Even the names of the characters inhabiting the word defy the notion of it being purely white and Slavic. Redania has kinds called Vizimir and Radowid, and the eldest of the Wolf School witchers is called Vesemir. However, they share the world with King Esterad Thyssen of Kovir, who bears an Arabic first name and a Germanic last name, Queen Meve with a distinctly Irish name, the aforementioned Persian Demawend, Greek Calanthe, Welsh Em(h)yr, Dutch Dijkstra,…

Finally, none of our lead characters bear names that are ostensibly Slavic. Take, for example, Yennefer, who bears a slightly modified Cornish name.

Anyone who read the saga shouldn’t be surprised by this seemingly random diversity: Humans are not native to the Continent. They aren’t even native to the planet where the Continent is located, being refugees from another dimension who escaped there after ruining their original planet. Given the cultural diversity of just the Northern Kingdoms, it is impossible that the only refugees to board the ships and cross the threshold into another world during the Conjunction would be pasty-faced Europeans.
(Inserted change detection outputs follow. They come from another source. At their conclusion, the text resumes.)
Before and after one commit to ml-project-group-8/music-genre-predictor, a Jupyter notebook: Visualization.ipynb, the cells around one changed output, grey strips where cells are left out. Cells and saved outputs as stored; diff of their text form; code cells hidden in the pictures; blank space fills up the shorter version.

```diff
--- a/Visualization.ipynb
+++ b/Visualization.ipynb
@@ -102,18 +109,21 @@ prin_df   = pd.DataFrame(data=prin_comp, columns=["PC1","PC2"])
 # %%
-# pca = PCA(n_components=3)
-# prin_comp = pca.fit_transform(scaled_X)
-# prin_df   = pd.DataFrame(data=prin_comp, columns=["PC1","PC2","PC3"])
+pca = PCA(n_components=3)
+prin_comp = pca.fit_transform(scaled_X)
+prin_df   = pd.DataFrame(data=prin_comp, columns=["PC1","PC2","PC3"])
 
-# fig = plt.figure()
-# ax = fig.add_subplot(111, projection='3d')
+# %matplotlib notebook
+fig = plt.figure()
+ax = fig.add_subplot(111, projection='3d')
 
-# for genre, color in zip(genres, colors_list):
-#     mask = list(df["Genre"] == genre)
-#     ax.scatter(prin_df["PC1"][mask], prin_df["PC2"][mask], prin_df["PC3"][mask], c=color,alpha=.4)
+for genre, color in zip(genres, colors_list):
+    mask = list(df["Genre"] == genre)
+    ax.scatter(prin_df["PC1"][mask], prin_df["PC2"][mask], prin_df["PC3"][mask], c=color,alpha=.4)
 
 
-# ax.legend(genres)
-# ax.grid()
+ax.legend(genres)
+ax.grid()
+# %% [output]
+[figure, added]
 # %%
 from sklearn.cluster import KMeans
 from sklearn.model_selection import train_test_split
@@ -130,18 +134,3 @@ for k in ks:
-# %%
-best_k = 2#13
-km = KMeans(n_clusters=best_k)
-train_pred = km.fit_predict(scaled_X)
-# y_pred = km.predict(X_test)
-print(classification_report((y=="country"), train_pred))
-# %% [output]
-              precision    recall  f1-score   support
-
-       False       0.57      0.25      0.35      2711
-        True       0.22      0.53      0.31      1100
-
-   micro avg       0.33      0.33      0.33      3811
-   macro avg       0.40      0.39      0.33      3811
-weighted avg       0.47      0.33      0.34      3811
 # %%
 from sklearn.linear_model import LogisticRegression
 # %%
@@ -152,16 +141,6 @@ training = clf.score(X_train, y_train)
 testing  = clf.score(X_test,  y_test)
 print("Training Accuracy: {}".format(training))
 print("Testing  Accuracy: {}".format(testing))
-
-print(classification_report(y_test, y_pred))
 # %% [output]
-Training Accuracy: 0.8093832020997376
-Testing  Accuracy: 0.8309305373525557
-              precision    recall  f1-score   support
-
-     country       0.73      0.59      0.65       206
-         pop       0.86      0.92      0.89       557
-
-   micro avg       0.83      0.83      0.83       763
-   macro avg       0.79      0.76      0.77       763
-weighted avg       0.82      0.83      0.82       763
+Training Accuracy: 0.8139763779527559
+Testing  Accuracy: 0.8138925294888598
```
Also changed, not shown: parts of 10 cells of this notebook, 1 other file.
Going Deeper

Vernet Claude-Joseph – Imaginary scene, an Italian harbor. Might as well be coastal Skellige, if you remove two parts hygiene and one part habitability.
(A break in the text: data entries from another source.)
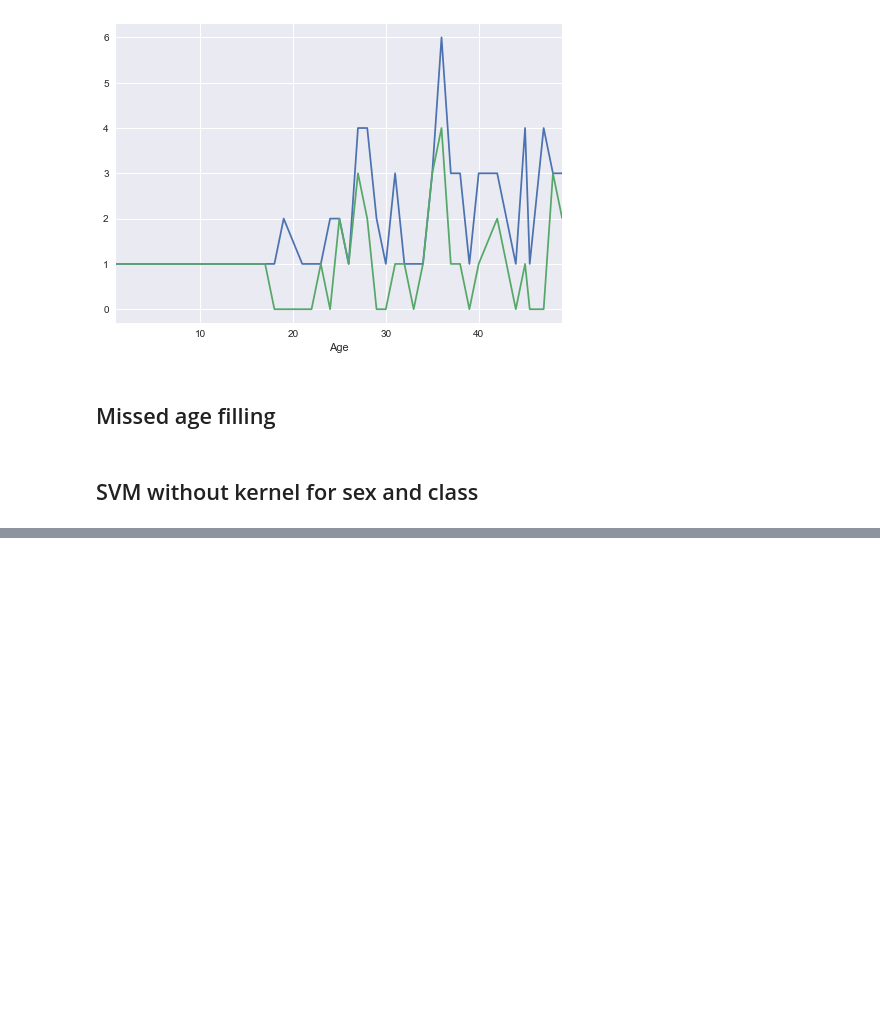
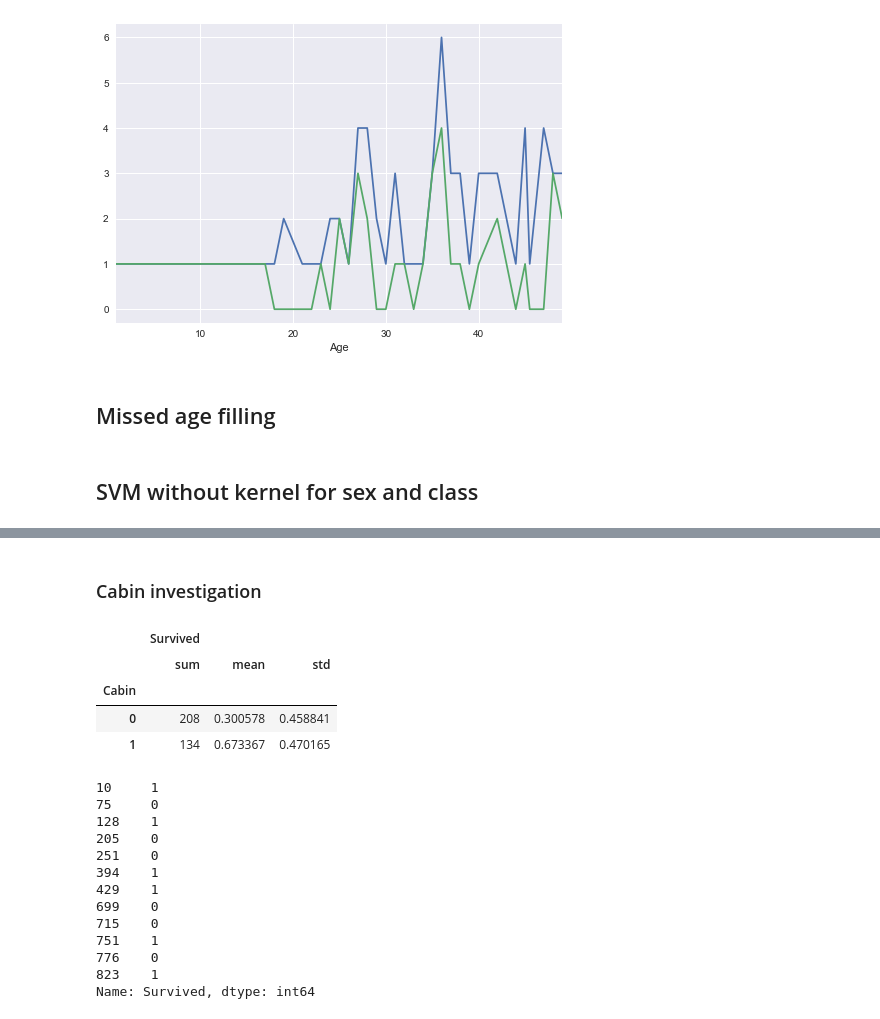
Before and after one commit to oddcard2/education, a Jupyter notebook: kaggle/Titanic/Titanic.ipynb, the cells around one changed output, grey strips where cells are left out. Saved outputs shown, nothing was run; the diff lists cells and outputs as text; code cells hidden in the pictures; blank space fills up the shorter version.

```diff
--- a/kaggle/Titanic/Titanic.ipynb
+++ b/kaggle/Titanic/Titanic.ipynb
@@ -210,0 +586,38 @@ print(submission1)
+# %% [markdown]
+### Cabin investigation
+# %%
+cabin_prefix = {'A':1, 'B':2, 'C': 3, 'D': 4, 'E': 5, 'F': 6}
+#print(ds[(ds.Cabin.notnull()) & (ds.Cabin.str.startswith('G'))])
+#prefixes = ds.Cabin.map(lambda x: str(x)[0] if x else '').unique()
+#print(prefixes)
+
+#1. All classes
+#cabin_indexes = ds.Cabin.map(lambda x: cabin_prefix[str(x)[0]] if x and str(x)[0] in cabin_prefix else 0)
+#2 2 classes - with/without cabin
+cabins_df = ds #class3_df
+
+cabin_indexes = cabins_df.Cabin.map(lambda x: 1 if x and str(x)[0] in cabin_prefix else 0)
+surv_cabins = pd.DataFrame([cabins_df.Survived, cabin_indexes]).transpose()
+#display(surv_cabins)
+display(surv_cabins.groupby('Cabin').agg([np.sum, np.mean, np.std]))
+
+print(cabins_df[(cabins_df.Cabin.notnull()) & (cabins_df.Pclass == 3)].Survived)
+# %% [output]
+|  | Survived |  |  |
+|  | sum | mean | std |
+| Cabin |  |  |  |
+| 0 | 208 | 0.300578 | 0.458841 |
+| 1 | 134 | 0.673367 | 0.470165 |
+10     1
+75     0
+128    1
+205    0
+251    0
+394    1
+429    1
+699    0
+715    0
+751    1
+776    0
+823    1
+Name: Survived, dtype: int64
```
Also changed, not shown: parts of 32 cells of this notebook, 1 other file.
A more careful reading of the saga and the novellas will reveal that this was not the case. for instance, the population of Skellige is depicted in the games as stereotypical white Vikings. However, the source material describes them as having a swarthy complexion common to Mediterranean peoples, while their culture is an eclectic mix of Scandinavian and Irish elements.
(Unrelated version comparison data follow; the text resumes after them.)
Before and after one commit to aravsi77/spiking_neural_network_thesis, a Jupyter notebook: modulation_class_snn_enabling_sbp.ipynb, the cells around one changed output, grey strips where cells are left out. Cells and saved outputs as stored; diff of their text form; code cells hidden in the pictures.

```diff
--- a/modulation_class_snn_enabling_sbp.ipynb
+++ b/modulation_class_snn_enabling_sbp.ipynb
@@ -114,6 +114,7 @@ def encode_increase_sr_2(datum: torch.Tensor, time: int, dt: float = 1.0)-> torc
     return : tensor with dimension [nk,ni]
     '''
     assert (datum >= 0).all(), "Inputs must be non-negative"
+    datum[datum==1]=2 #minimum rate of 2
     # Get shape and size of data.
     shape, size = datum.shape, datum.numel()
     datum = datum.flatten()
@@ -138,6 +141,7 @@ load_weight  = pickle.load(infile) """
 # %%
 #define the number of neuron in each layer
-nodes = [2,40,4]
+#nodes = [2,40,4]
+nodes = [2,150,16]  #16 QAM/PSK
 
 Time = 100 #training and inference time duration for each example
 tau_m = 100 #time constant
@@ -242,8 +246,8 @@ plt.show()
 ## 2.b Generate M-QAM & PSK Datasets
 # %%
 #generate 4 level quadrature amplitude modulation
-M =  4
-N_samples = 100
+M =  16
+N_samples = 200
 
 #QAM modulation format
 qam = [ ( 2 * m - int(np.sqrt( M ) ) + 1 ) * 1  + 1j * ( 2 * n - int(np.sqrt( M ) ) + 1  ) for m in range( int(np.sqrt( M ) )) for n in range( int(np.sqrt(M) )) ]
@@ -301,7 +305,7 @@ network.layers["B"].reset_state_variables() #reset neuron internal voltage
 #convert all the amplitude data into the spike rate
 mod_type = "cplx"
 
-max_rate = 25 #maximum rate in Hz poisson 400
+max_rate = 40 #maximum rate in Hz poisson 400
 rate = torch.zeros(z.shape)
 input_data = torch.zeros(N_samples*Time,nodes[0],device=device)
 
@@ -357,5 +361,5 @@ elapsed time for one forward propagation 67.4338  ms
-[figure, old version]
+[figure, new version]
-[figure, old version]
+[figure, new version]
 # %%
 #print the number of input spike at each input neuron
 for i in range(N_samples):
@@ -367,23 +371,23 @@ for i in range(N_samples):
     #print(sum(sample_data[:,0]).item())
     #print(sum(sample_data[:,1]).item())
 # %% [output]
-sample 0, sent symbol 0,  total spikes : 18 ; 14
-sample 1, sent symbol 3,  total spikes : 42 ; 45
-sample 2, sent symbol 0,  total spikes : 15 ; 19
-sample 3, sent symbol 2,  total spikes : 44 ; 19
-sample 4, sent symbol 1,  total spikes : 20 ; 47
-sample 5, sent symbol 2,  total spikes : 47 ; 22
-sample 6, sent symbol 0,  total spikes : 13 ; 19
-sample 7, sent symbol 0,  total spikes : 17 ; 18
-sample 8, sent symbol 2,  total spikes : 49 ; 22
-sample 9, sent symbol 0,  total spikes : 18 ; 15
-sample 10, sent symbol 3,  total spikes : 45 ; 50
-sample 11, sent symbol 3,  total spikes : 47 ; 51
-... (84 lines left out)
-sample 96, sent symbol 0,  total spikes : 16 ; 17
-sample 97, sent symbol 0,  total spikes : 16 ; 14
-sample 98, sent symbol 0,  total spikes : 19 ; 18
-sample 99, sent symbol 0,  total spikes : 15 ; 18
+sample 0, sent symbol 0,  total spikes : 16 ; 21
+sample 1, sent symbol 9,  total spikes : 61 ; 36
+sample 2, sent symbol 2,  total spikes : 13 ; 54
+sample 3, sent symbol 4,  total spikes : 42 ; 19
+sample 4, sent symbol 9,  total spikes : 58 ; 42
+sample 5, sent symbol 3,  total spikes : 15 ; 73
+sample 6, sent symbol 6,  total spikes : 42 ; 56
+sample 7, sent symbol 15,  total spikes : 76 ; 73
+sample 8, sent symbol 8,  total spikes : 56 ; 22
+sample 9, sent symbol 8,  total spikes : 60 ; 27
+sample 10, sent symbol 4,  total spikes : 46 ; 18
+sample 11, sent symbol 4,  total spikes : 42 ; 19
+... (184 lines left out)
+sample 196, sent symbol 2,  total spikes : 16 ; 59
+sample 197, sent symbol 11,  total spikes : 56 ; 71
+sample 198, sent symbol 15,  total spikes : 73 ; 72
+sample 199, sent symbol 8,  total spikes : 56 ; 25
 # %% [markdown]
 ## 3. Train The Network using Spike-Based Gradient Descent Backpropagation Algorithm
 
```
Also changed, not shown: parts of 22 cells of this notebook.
Beyond the continent, there are the distant lands of Ofir, Zangwebar, and Hannu, separated by vast seas or lands, mentioned in the “Bounds of Reason” and “A Shard of Ice” novellas. The names are distinctly non-European:

  • Ofir is named after Ophir, a biblical land somewhere in the vicinity of the Red Sea, which supplied the Jewish King Solomon with gold, silver, sandalwood, pearls, and other luxuries.
  • Zangwebar is named after Zanzibar, a semi-autonomous region in Tanzania. Both names are Persian in origin.
  • Finally, Hannu shares its name with an Egyptian noble serving under pharaoh Mentuhotep III circa 2000 BC.

These countries are hardly just window dressing. All coastal realms on the Continent engage in trade with these countries, through their great port cities: Novigrad, Cidaris, Gors Velen, Pont Vanis, Lan Exeter, and Cintra (before its destruction). They are gateways, great melting pots, mixing people, goods, and cultures together. Whether it’s Cidaris filled with galleons unloading goods from half a world away to sell on the famed Sea Bazaar or Novigrad, where Zangwebarian mimosa bark is in high demand, they are places where local people will mix with foreigners of all walks of life, like in Venice, Cordoba, Lisbon, Byzantium, and other great coastal cities.

In fact, the saga shows several examples of this melting. There’s Ther Lukokian, a Zangwebar factor who resides in Novigrad. There’s also the Acherontia, a mercenary frigate from the kingdom of Kerack, prowling the Great Sea and recruiting crew all over. Leila, the dark-skinned erotic dancer from Gors Velen is another example. Even figures of speech suggest a more diverse picture than the one in most adaptations: When Nilfgaardian mages speculate on the moral standards of the Northern sorceresses, they suggest orgies with entertainment provided by troupes of black dancers – perhaps projecting the standards and make-up of their own society?


Sapkowski himself openly slammed mono-cultural fiction, where the possibilities offered by diverse, multi-cultural casts are completely ignored in favor of a single, homogeneous blob. To deny Witcher diversity, to turn it into a shallow remix of pop-cultural Slavic tropes, is tantamount to ripping out its heart.

The Continent is a vast, wonderfully diverse place that trades and interacts with a variety of similarly diverse cultures, human and otherwise. It is a place where a black Dijkstra is not an “abomination pushed by Social Justice Warriors”, but a real possibility that can help emphasize the rich lore of the Witcherverse and its myriad inspirations.

The world of Geralt, Ciri, and the Urcheon of Erlenwald deserves nothing less!

Disguised as a merchant, Dijkstra contemplates buying a special blade to stab Geralt in the face. He does hold a grudge over Thanedd.